Laboring to Uncover the Truth
Here's an "only in Washington" story for you.
A handful of federal investigators have uncovered evidence of
multiple crimes. In the last six years alone, these gangbusters
have won 775 criminal convictions and the repayment of $70 million
taken illegally from American workers. So how does Congress react?
By moving to cut their budget next year.
That's right. Lawmakers have finally found a bureaucracy they
don't want to expand. It's the Office of Labor-Management
Standards, the arm (or, to be more precise, finger) of our federal
government that investigates fraud by labor union leaders.
This year, OLMS had a budget of just under $48 million. For next
year, the House of Representatives has appropriated $45.7 million,
a $2 million cut and $11 million less than President Bush asked

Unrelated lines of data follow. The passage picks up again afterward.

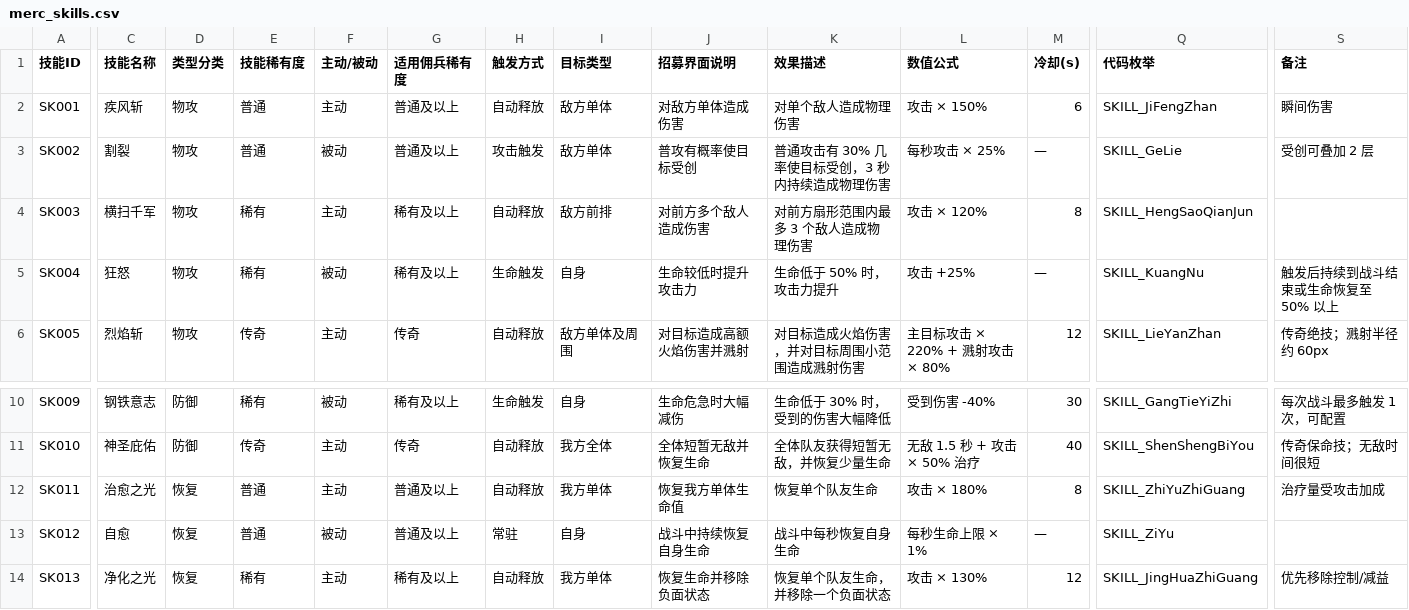
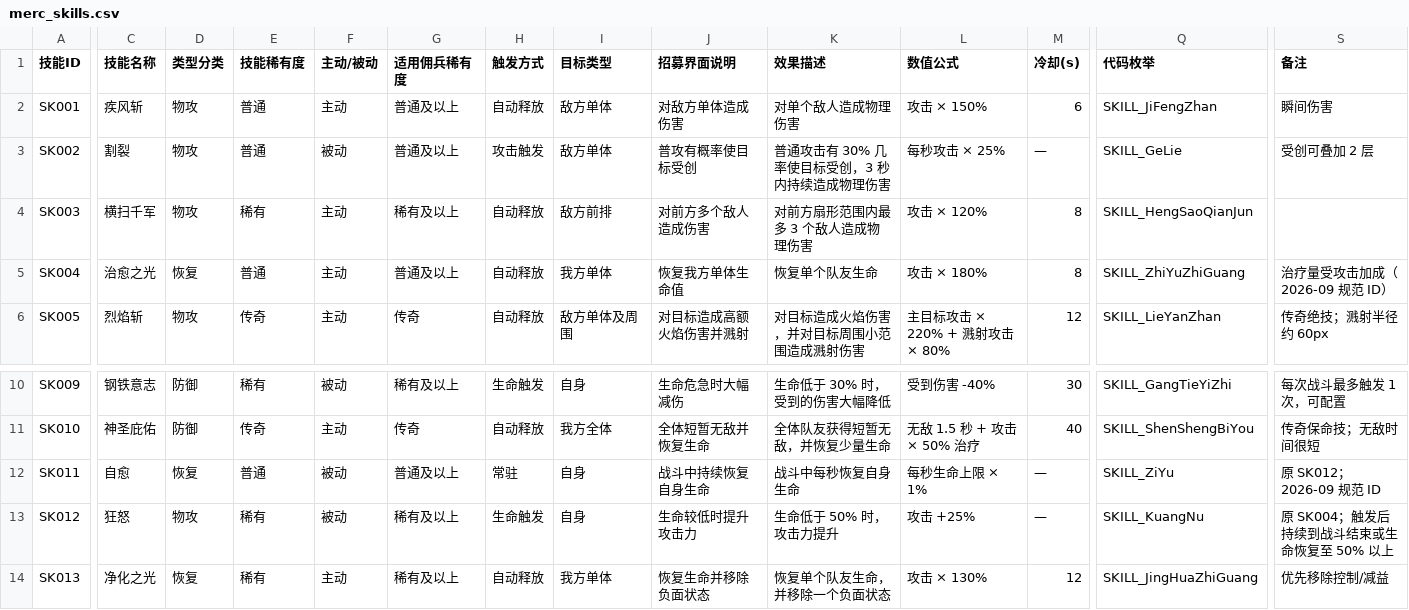
Before and after one commit to fbi02042026/-game, a CSV file: Assets/Data/Source/Tables/merc_skills.csv, drawn as a sheet; only a part is shown, gaps mark what is left out; the diff covers the shown part only; the diff names each change by its address in the sheet, - before the commit and + after, or states it on an @@ line.

```diff
--- a/Assets/Data/Source/Tables/merc_skills.csv
+++ b/Assets/Data/Source/Tables/merc_skills.csv
-C5 (技能名称): 狂怒
+C5 (技能名称): 治愈之光
-D5 (类型分类): 物攻
+D5 (类型分类): 恢复
-E5 (技能稀有度): 稀有
+E5 (技能稀有度): 普通
-F5 (主动/被动): 被动
+F5 (主动/被动): 主动
-G5 (适用佣兵稀有度): 稀有及以上
+G5 (适用佣兵稀有度): 普通及以上
-H5 (触发方式): 生命触发
+H5 (触发方式): 自动释放
-I5 (目标类型): 自身
+I5 (目标类型): 我方单体
-J5 (招募界面说明): 生命较低时提升攻击力
+J5 (招募界面说明): 恢复我方单体生命值
-K5 (效果描述): 生命低于 50% 时，攻击力提升
+K5 (效果描述): 恢复单个队友生命
-L5 (数值公式): 攻击 +25%
+L5 (数值公式): 攻击 × 180%
-M5 (冷却(s)): —
+M5 (冷却(s)): 8
-Q5 (代码枚举): SKILL_KuangNu
+Q5 (代码枚举): SKILL_ZhiYuZhiGuang
-S5 (备注): 触发后持续到战斗结束或生命恢复至 50% 以上
+S5 (备注): 治疗量受攻击加成（2026-09 规范 ID）
-C12 (技能名称): 治愈之光
+C12 (技能名称): 自愈
-F12 (主动/被动): 主动
+F12 (主动/被动): 被动
-H12 (触发方式): 自动释放
+H12 (触发方式): 常驻
-I12 (目标类型): 我方单体
+I12 (目标类型): 自身
-J12 (招募界面说明): 恢复我方单体生命值
+J12 (招募界面说明): 战斗中持续恢复自身生命
-K12 (效果描述): 恢复单个队友生命
+K12 (效果描述): 战斗中每秒恢复自身生命
-L12 (数值公式): 攻击 × 180%
+L12 (数值公式): 每秒生命上限 × 1%
-M12 (冷却(s)): 8
+M12 (冷却(s)): —
-Q12 (代码枚举): SKILL_ZhiYuZhiGuang
+Q12 (代码枚举): SKILL_ZiYu
-S12 (备注): 治疗量受攻击加成
+S12 (备注): 原 SK012；2026-09 规范 ID
-C13 (技能名称): 自愈
+C13 (技能名称): 狂怒
-D13 (类型分类): 恢复
+D13 (类型分类): 物攻
-E13 (技能稀有度): 普通
+E13 (技能稀有度): 稀有
-G13 (适用佣兵稀有度): 普通及以上
+G13 (适用佣兵稀有度): 稀有及以上
-H13 (触发方式): 常驻
+H13 (触发方式): 生命触发
-J13 (招募界面说明): 战斗中持续恢复自身生命
+J13 (招募界面说明): 生命较低时提升攻击力
-K13 (效果描述): 战斗中每秒恢复自身生命
+K13 (效果描述): 生命低于 50% 时，攻击力提升
-L13 (数值公式): 每秒生命上限 × 1%
+L13 (数值公式): 攻击 +25%
-Q13 (代码枚举): SKILL_ZiYu
+Q13 (代码枚举): SKILL_KuangNu
-S13 (备注): (empty)
+S13 (备注): 原 SK004；触发后持续到战斗结束或生命恢复至 50% 以上
```
Also changed, not shown: 2 edited cells elsewhere in this file, Assets/Data/Source/Tables/merc_skill_map.csv, Assets/Data/Source/Tables/player_job_base_stats.csv, 53 other files.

The cut is strange, especially since OLMS is racking up
convictions left and right. Consider some of its recent
- In April, Jorge Aponte-Figueroa was convicted of 12 counts of

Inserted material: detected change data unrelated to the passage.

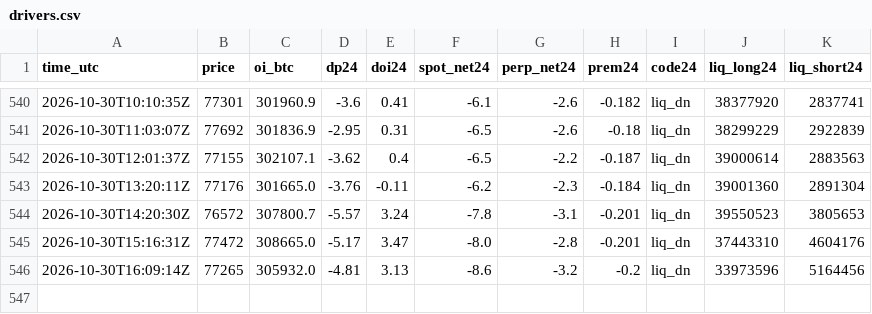
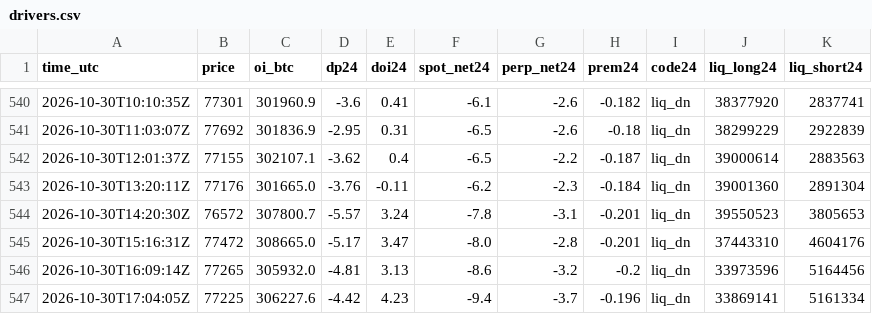
Before and after one commit to RinTue/sentiment, a CSV file: data/drivers.csv, drawn as a sheet; only a part is shown, gaps mark what is left out; the diff names each change by its address in the sheet, - before the commit and + after, or states it on an @@ line.

```diff
--- a/data/drivers.csv
+++ b/data/drivers.csv
+row 547: 2026-10-30T17:04:05Z | 77225 | 306227.6 | -4.42 | 4.23 | -9.4 | -3.7 | -0.196 | liq_dn | 33869141 | 5161334
```
Also changed, not shown: data/app_ranks.csv, data/composite.csv, 9 other files.
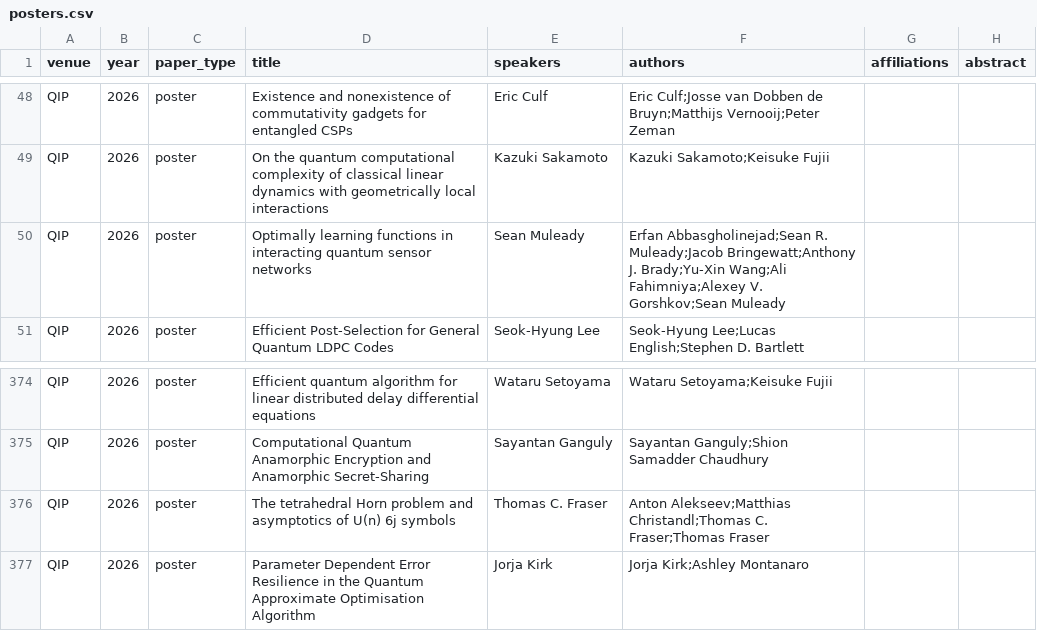
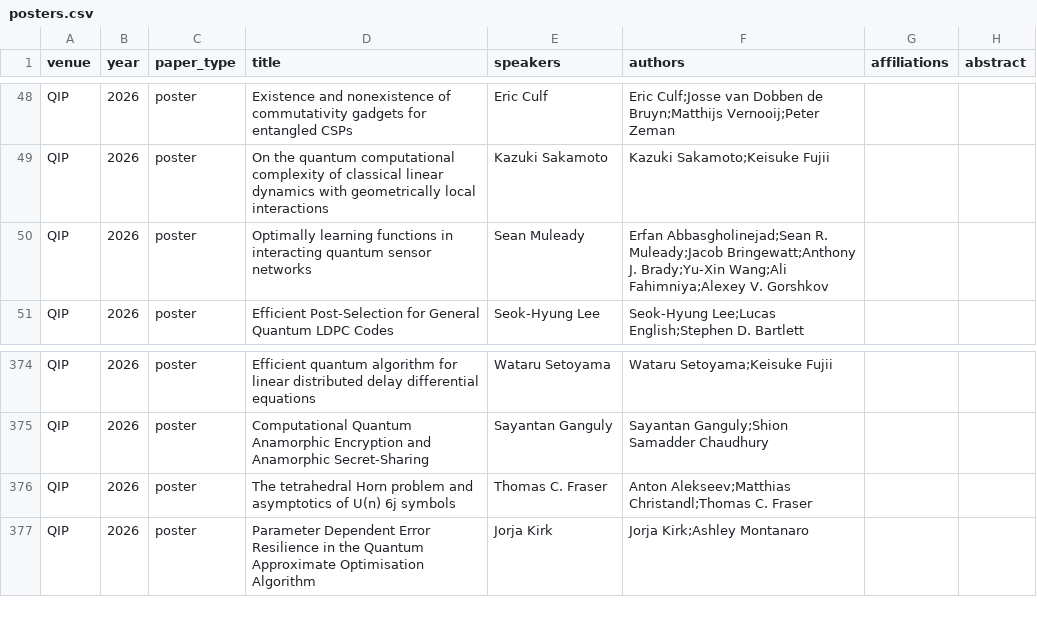
Before and after one commit to IAQI/QuantumDB, a CSV file: data/conferences/qip_2026/posters.csv, drawn as a sheet; only a part is shown, gaps mark what is left out; the diff names each change by its address in the sheet, - before the commit and + after, or states it on an @@ line.

```diff
--- a/data/conferences/qip_2026/posters.csv
+++ b/data/conferences/qip_2026/posters.csv
-F50 (authors): …Fahimniya;Alexey V. Gorshkov;Sean Muleady
+F50 (authors): …Fahimniya;Alexey V. Gorshkov
-F376 (authors): …Christandl;Thomas C. Fraser;Thomas Fraser
+F376 (authors): …Christandl;Thomas C. Fraser
```
Also changed, not shown: 2 other files.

embezzlement. A past president of the International Longshoreman's
Association Local 1740 in Puerto Rico, he took part in a conspiracy
to steal $1.9 million in union funds.
- In January, John T. Daley, former chief financial officer of
the New York State Nurses Association, admitted to stealing more
than $1.1 million in union funds. He'll spend at least three and a
half years in prison.
- Last October, Cheryl Martin was sentenced to four years
probation for her role in embezzling almost $4.6 million from the
Washington Teachers' Union. She'll also pay restitution of
The Office of Labor-Management Standards was involved in the
investigations that led to these three arrests and hundreds more.
Even more impressive is that OLMS is doing more with fewer people
than it used to employ. It has just 351 employees today, down from
464 in 1985.
Perhaps this particular cut would be understandable if Congress
had finally decided to slash spending across the board. But it
hasn't. In fact, lawmakers seem to be specifically targeting OLMS.
Because while its budget is being cut, House Democrats want to give
the rest of the Labor Department a big boost -- more than $900
million more than the president asked for.
So why would lawmakers take on OLMS? Probably because union
leaders don't like to be investigated, and they've got powerful
allies on Capitol Hill. That's why lawmakers have already tilted
the playing field toward unions.
Take the onerous accounting standards now imposed on companies
under the Sarbanes-Oxley law. Businesses must file detailed
quarterly reports with federal regulators, and the CEO must
personally certify his company's bottom line each year.
Meanwhile, unions must file financial statements only once a year,
don't have to have their audit certified and are rarely
investigated by the government. That doesn't stop them from
complaining, of course. As Labor Secretary Elaine Chao points out,
the AFL-CIO claimed that it would have to spend "more than $1
million" to comply with OLMS's reasonable terms. "In fact," Chao
points out, "filling out the new disclosure form cost the AFL-CIO
$54,150." Quite a difference.
Unions control some $22 billion, a staggering amount of money. All
of it comes from their members. These workers deserve to know what
union leaders spend their hard-earned money on -- whether it's the
$65 million the National Education Association gave Jesse Jackson's
liberal pressure group in 2005 or the $130,000 salaries earned by
49 union leaders at AFL-CIO headquarters last year.
OLMS is clearly doing a job that needs to be done. Its hundreds of
criminal convictions prove that. Union leaders and their political
puppets may not appreciate its efforts, but the rank-and-file
should be cheering its watchdog activities this Labor Day.
Ed Feulner is
president of The Heritage Foundation (heritage.org).